by Michelle Fisher

Margaret Matthews, a long standing and much appreciated resident, is shortly moving to sheltered housing and I thought it would be good to hear some of her memories of living on the Estate.

When did you move into Ethelburt Avenue?

In 1934, aged 3, with my mother and father. We were the second residents in the house after an elderly lady moved out.

Why did your parents choose Ethelburt Avenue?
My father admired the work of Herbert Collins and was sympathetic to his ideas about housing and the ‘garden city’. Apparently, the houses on this estate were built for sale to fund the houses built for rent by the Swaythling Housing Society.

Margaret with my father-in-law circa 1937

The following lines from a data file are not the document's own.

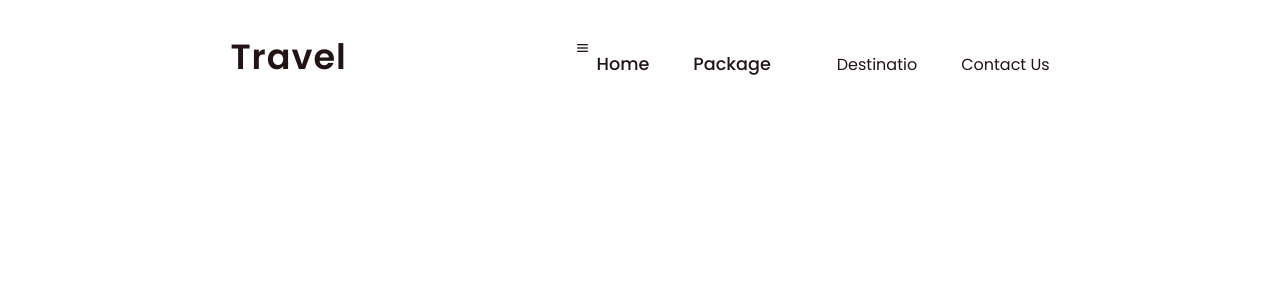
Repository: iamwind-dev/QLTourDuLich
Page: index.html
An editor plug-in stored every save of this project. The page is shown before and after a run of saves, followed by the edit.
The browser window is 1280 px wide. The pictures show the whole page.
Some web fonts or font styles are not loaded; a fallback is used.

Above is the page before, as saved 2023-11-05 22:33:41.

After the next 5 saves:
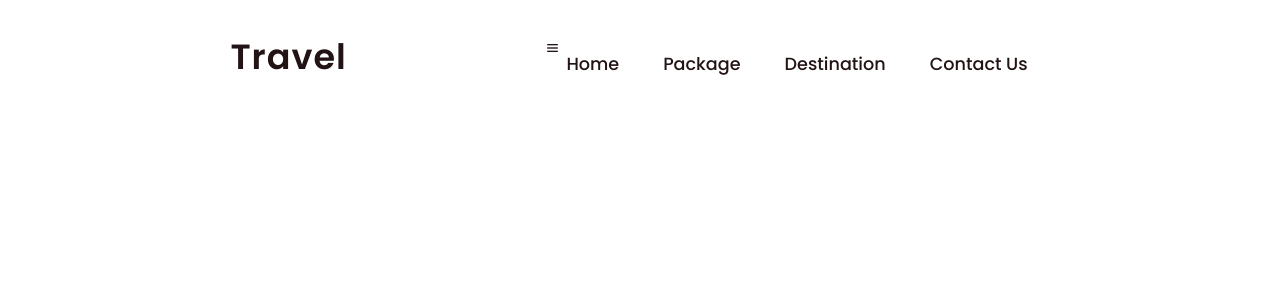
The 5 saves are shown as one change because they came seconds apart.
The last was saved 11 s later.
--- a/index.html
+++ b/index.html
@@ -20,8 +20,8 @@
         <ul class="navbar">
             <li><a href="#">Home</a></li>
             <li><a href="#">Package</a></li>
-            <li><a href="#"></a>Destinatio</li>
-            <li><a href="#"></a>Contact Us</li>
+            <li><a href="#">Destination</a></li>
+            <li><a href="#">Contact Us</a></li>
         </ul>
     </div>
 </header>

Where did you go to school?
Aged 4, I started at a nursery school in Mrs Foster’s home in Channels Farm Road before going to Bassett Green Primary School. In 1940, during the war, I was evacuated to cottages in Ovington, near Alresford, with families from numbers 91 and 95 Ethelburt Ave plus another family from Field Close. My father worked in Southampton Monday to Friday and joined us at weekends. In September 1941, aged 10, I was sent to a Quaker boarding school in Yorkshire. I was very homesick at first. My mother would take me by train to Waterloo and we’d pray there wasn’t an air raid so we could get across to Kings Cross where I would meet the other pupils and teachers to travel north.

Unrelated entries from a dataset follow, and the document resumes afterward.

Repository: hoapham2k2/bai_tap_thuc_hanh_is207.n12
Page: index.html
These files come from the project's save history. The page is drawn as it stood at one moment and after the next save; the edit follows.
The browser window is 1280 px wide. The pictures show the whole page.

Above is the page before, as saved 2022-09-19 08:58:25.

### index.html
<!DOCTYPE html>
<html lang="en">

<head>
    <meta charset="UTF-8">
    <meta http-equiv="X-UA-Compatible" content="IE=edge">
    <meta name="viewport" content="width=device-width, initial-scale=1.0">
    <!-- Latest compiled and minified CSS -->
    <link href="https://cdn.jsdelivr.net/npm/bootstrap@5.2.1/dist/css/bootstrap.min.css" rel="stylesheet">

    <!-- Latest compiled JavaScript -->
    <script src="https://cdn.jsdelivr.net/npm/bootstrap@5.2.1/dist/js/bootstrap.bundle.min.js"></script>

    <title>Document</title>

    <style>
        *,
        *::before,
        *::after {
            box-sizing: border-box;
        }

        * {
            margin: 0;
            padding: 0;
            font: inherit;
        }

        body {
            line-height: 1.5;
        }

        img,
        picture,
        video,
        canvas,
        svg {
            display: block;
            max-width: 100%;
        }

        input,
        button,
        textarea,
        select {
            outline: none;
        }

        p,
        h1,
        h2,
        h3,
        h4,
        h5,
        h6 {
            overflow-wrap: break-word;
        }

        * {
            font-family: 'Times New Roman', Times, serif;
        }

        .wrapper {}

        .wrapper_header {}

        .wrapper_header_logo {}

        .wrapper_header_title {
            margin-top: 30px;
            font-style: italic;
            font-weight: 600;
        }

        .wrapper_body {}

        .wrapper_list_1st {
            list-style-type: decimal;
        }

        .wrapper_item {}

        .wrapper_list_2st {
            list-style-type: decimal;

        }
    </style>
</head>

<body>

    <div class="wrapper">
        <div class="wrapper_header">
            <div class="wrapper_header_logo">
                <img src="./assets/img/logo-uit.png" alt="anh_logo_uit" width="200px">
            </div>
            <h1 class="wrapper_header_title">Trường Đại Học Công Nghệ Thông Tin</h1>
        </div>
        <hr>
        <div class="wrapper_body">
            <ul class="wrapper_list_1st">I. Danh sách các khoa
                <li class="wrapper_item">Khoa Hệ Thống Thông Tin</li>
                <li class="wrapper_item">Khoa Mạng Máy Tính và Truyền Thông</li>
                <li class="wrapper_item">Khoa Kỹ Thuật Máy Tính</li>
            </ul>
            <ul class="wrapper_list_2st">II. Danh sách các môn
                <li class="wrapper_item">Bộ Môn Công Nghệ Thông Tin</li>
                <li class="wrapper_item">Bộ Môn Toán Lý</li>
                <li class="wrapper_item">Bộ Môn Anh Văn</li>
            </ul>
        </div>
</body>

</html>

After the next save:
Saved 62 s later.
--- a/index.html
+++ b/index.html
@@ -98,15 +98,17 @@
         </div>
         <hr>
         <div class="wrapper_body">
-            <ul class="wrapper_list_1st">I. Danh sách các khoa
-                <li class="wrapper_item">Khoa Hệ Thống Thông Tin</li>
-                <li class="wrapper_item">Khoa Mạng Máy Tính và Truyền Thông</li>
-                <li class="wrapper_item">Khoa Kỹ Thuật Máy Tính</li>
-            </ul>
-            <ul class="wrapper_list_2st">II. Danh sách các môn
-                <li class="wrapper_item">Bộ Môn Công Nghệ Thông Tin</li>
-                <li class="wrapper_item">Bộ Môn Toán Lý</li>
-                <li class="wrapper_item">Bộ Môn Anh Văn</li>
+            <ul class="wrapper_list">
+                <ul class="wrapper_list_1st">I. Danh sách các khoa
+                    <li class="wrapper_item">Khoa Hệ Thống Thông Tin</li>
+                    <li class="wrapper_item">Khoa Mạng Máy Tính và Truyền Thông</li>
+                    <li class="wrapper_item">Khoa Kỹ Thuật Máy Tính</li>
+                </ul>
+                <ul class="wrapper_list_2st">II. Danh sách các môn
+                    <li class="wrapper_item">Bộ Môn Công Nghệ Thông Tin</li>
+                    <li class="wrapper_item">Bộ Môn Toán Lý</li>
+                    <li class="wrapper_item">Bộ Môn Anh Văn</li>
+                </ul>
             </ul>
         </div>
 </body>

What are your early memories of the Avenue?
Walking down the road hand in hand with my mother. In the days before fridges, we had to go shopping down in Swaythling every other day. There was a grocer, a butcher, a fishmonger (where we got cods’ heads for the cat), two chemists, a draper, a Post Office and an ironmonger. You could get everything you needed in High Road. There was even the Savoy Cinema along High Road. Also, a greengrocer would come round the Estate in an open lorry and there was a horse drawn milk float. The horse was partial to the bark on the cherry trees. Lowman’s baker would deliver bread and ‘the onion man’ from France came until about 10 years ago to deliver onions by bike.

[To be continued]

Comments are closed.